What is needed =>
The entries that follow must be given again exactly, with the pictures excluded.

** Opening Recorded information block **

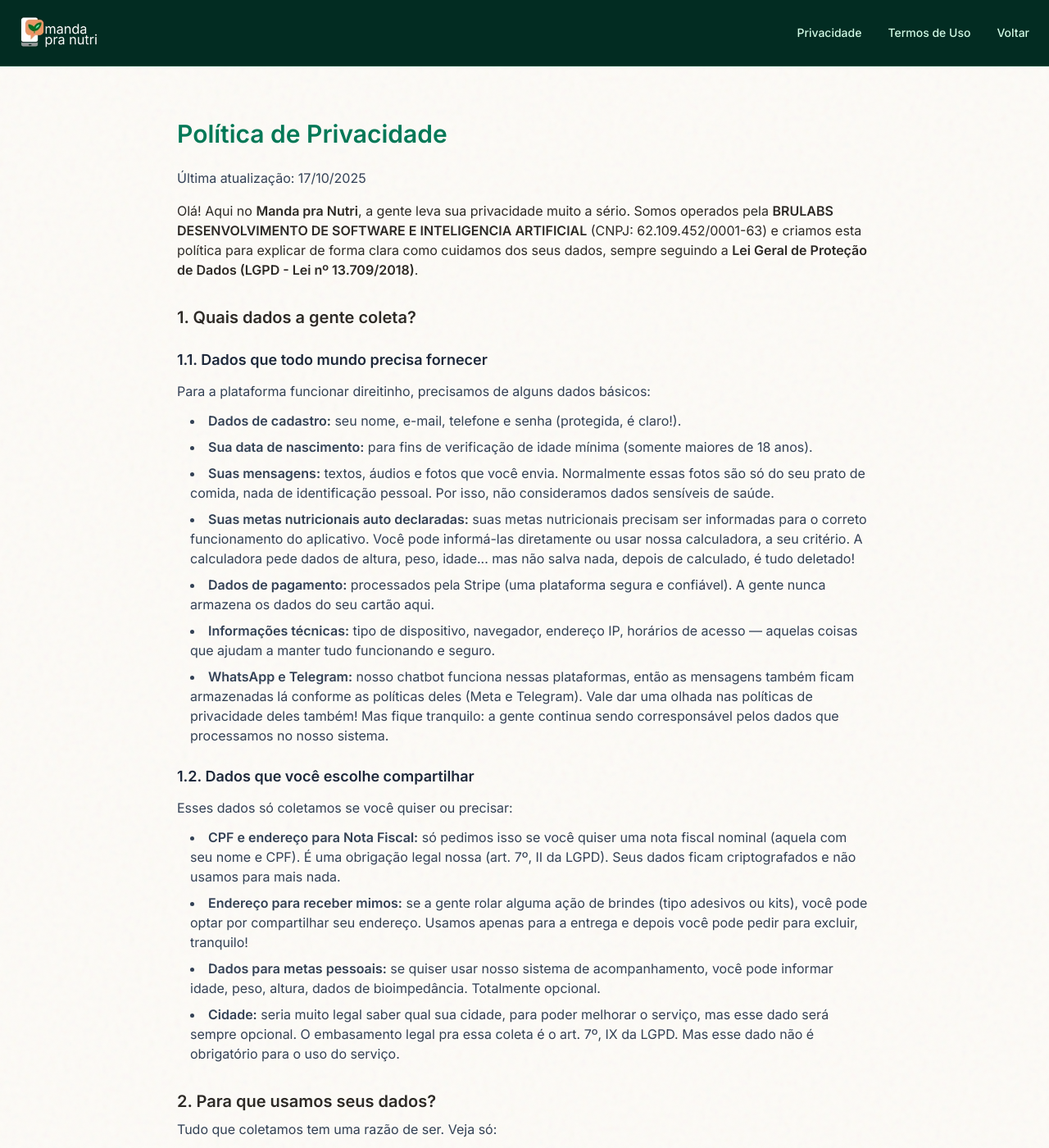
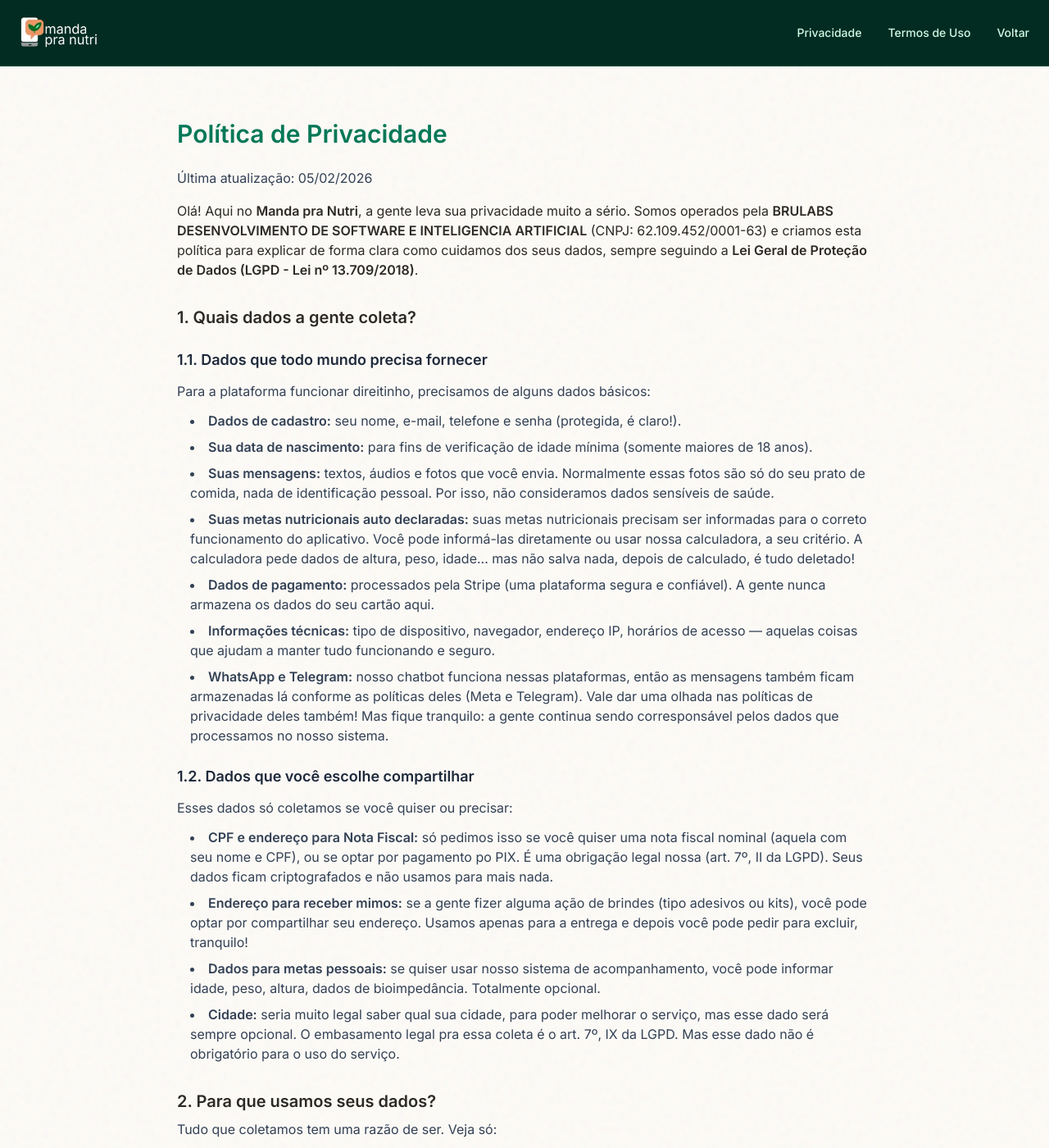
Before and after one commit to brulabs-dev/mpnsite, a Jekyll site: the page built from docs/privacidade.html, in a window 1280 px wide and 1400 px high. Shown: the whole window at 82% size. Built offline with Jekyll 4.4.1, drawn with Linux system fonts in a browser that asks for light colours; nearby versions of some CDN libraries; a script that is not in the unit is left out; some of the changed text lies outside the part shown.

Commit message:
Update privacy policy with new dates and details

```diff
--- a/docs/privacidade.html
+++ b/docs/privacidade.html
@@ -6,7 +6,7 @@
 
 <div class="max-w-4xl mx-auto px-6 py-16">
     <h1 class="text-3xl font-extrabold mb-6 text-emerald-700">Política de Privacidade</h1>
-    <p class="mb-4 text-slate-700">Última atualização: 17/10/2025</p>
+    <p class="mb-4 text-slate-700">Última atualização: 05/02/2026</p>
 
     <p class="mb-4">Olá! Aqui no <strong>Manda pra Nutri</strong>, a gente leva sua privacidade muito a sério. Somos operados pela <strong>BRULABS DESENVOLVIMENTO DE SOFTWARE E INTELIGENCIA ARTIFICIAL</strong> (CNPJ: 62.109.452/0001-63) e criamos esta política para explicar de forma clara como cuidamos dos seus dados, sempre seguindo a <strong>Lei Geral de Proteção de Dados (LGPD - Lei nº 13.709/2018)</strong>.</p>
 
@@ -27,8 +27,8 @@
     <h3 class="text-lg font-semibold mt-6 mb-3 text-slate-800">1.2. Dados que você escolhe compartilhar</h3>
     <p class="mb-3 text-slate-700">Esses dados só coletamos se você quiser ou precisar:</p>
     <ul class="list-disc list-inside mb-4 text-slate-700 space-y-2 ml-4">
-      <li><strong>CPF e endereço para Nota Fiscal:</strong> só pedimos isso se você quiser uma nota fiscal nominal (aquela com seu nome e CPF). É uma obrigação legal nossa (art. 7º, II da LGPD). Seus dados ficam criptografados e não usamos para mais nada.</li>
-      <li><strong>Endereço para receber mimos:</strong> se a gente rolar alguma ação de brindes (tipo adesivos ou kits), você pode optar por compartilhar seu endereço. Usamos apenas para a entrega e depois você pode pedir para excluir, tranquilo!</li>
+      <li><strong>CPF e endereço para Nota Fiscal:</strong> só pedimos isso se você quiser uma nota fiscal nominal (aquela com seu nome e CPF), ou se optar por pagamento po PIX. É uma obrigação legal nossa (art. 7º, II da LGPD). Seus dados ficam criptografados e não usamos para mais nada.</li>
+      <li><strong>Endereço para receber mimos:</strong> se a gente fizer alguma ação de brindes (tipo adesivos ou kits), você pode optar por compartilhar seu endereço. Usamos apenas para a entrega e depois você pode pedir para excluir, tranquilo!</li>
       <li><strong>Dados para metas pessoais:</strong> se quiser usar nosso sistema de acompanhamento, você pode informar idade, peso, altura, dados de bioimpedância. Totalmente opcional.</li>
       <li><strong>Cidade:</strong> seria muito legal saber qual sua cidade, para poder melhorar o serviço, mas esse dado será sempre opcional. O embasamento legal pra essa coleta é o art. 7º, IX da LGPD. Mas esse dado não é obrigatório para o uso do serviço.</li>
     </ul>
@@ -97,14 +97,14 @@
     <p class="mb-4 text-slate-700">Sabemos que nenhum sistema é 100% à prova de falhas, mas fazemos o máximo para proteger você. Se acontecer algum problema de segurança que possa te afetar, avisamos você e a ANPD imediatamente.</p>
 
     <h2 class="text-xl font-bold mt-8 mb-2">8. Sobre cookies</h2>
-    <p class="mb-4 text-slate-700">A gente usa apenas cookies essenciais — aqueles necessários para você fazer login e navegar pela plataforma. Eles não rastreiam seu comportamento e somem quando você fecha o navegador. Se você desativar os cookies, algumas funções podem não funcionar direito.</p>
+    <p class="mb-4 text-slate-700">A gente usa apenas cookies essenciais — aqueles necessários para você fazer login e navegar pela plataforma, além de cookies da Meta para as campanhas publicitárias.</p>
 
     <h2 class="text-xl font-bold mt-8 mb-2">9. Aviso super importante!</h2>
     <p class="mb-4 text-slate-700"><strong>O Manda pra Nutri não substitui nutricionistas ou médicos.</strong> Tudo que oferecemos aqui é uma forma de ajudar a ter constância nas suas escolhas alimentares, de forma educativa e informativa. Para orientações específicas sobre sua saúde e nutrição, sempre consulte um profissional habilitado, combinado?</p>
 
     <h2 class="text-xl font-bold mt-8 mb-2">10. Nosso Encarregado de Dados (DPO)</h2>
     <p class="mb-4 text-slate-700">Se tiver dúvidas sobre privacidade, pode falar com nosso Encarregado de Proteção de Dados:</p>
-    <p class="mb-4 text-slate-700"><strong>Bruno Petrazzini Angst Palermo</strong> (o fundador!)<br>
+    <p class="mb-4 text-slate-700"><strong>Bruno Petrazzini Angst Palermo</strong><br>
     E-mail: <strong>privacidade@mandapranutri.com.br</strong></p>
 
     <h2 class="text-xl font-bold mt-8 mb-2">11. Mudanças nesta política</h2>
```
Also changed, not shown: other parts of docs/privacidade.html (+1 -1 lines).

** Closing Recorded information block **

Response to the exercise =>
Before and after one commit to brulabs-dev/mpnsite, a Jekyll site: the page built from docs/privacidade.html, in a window 1280 px wide and 1400 px high. Shown: the whole window at 82% size. Built offline with Jekyll 4.4.1, drawn with Linux system fonts in a browser that asks for light colours; nearby versions of some CDN libraries; a script that is not in the unit is left out; some of the changed text lies outside the part shown.

Commit message:
Update privacy policy with new dates and details

```diff
--- a/docs/privacidade.html
+++ b/docs/privacidade.html
@@ -6,7 +6,7 @@
 
 <div class="max-w-4xl mx-auto px-6 py-16">
     <h1 class="text-3xl font-extrabold mb-6 text-emerald-700">Política de Privacidade</h1>
-    <p class="mb-4 text-slate-700">Última atualização: 17/10/2025</p>
+    <p class="mb-4 text-slate-700">Última atualização: 05/02/2026</p>
 
     <p class="mb-4">Olá! Aqui no <strong>Manda pra Nutri</strong>, a gente leva sua privacidade muito a sério. Somos operados pela <strong>BRULABS DESENVOLVIMENTO DE SOFTWARE E INTELIGENCIA ARTIFICIAL</strong> (CNPJ: 62.109.452/0001-63) e criamos esta política para explicar de forma clara como cuidamos dos seus dados, sempre seguindo a <strong>Lei Geral de Proteção de Dados (LGPD - Lei nº 13.709/2018)</strong>.</p>
 
@@ -27,8 +27,8 @@
     <h3 class="text-lg font-semibold mt-6 mb-3 text-slate-800">1.2. Dados que você escolhe compartilhar</h3>
     <p class="mb-3 text-slate-700">Esses dados só coletamos se você quiser ou precisar:</p>
     <ul class="list-disc list-inside mb-4 text-slate-700 space-y-2 ml-4">
-      <li><strong>CPF e endereço para Nota Fiscal:</strong> só pedimos isso se você quiser uma nota fiscal nominal (aquela com seu nome e CPF). É uma obrigação legal nossa (art. 7º, II da LGPD). Seus dados ficam criptografados e não usamos para mais nada.</li>
-      <li><strong>Endereço para receber mimos:</strong> se a gente rolar alguma ação de brindes (tipo adesivos ou kits), você pode optar por compartilhar seu endereço. Usamos apenas para a entrega e depois você pode pedir para excluir, tranquilo!</li>
+      <li><strong>CPF e endereço para Nota Fiscal:</strong> só pedimos isso se você quiser uma nota fiscal nominal (aquela com seu nome e CPF), ou se optar por pagamento po PIX. É uma obrigação legal nossa (art. 7º, II da LGPD). Seus dados ficam criptografados e não usamos para mais nada.</li>
+      <li><strong>Endereço para receber mimos:</strong> se a gente fizer alguma ação de brindes (tipo adesivos ou kits), você pode optar por compartilhar seu endereço. Usamos apenas para a entrega e depois você pode pedir para excluir, tranquilo!</li>
       <li><strong>Dados para metas pessoais:</strong> se quiser usar nosso sistema de acompanhamento, você pode informar idade, peso, altura, dados de bioimpedância. Totalmente opcional.</li>
       <li><strong>Cidade:</strong> seria muito legal saber qual sua cidade, para poder melhorar o serviço, mas esse dado será sempre opcional. O embasamento legal pra essa coleta é o art. 7º, IX da LGPD. Mas esse dado não é obrigatório para o uso do serviço.</li>
     </ul>
@@ -97,14 +97,14 @@
     <p class="mb-4 text-slate-700">Sabemos que nenhum sistema é 100% à prova de falhas, mas fazemos o máximo para proteger você. Se acontecer algum problema de segurança que possa te afetar, avisamos você e a ANPD imediatamente.</p>
 
     <h2 class="text-xl font-bold mt-8 mb-2">8. Sobre cookies</h2>
-    <p class="mb-4 text-slate-700">A gente usa apenas cookies essenciais — aqueles necessários para você fazer login e navegar pela plataforma. Eles não rastreiam seu comportamento e somem quando você fecha o navegador. Se você desativar os cookies, algumas funções podem não funcionar direito.</p>
+    <p class="mb-4 text-slate-700">A gente usa apenas cookies essenciais — aqueles necessários para você fazer login e navegar pela plataforma, além de cookies da Meta para as campanhas publicitárias.</p>
 
     <h2 class="text-xl font-bold mt-8 mb-2">9. Aviso super importante!</h2>
     <p class="mb-4 text-slate-700"><strong>O Manda pra Nutri não substitui nutricionistas ou médicos.</strong> Tudo que oferecemos aqui é uma forma de ajudar a ter constância nas suas escolhas alimentares, de forma educativa e informativa. Para orientações específicas sobre sua saúde e nutrição, sempre consulte um profissional habilitado, combinado?</p>
 
     <h2 class="text-xl font-bold mt-8 mb-2">10. Nosso Encarregado de Dados (DPO)</h2>
     <p class="mb-4 text-slate-700">Se tiver dúvidas sobre privacidade, pode falar com nosso Encarregado de Proteção de Dados:</p>
-    <p class="mb-4 text-slate-700"><strong>Bruno Petrazzini Angst Palermo</strong> (o fundador!)<br>
+    <p class="mb-4 text-slate-700"><strong>Bruno Petrazzini Angst Palermo</strong><br>
     E-mail: <strong>privacidade@mandapranutri.com.br</strong></p>
 
     <h2 class="text-xl font-bold mt-8 mb-2">11. Mudanças nesta política</h2>
```
Also changed, not shown: other parts of docs/privacidade.html (+1 -1 lines).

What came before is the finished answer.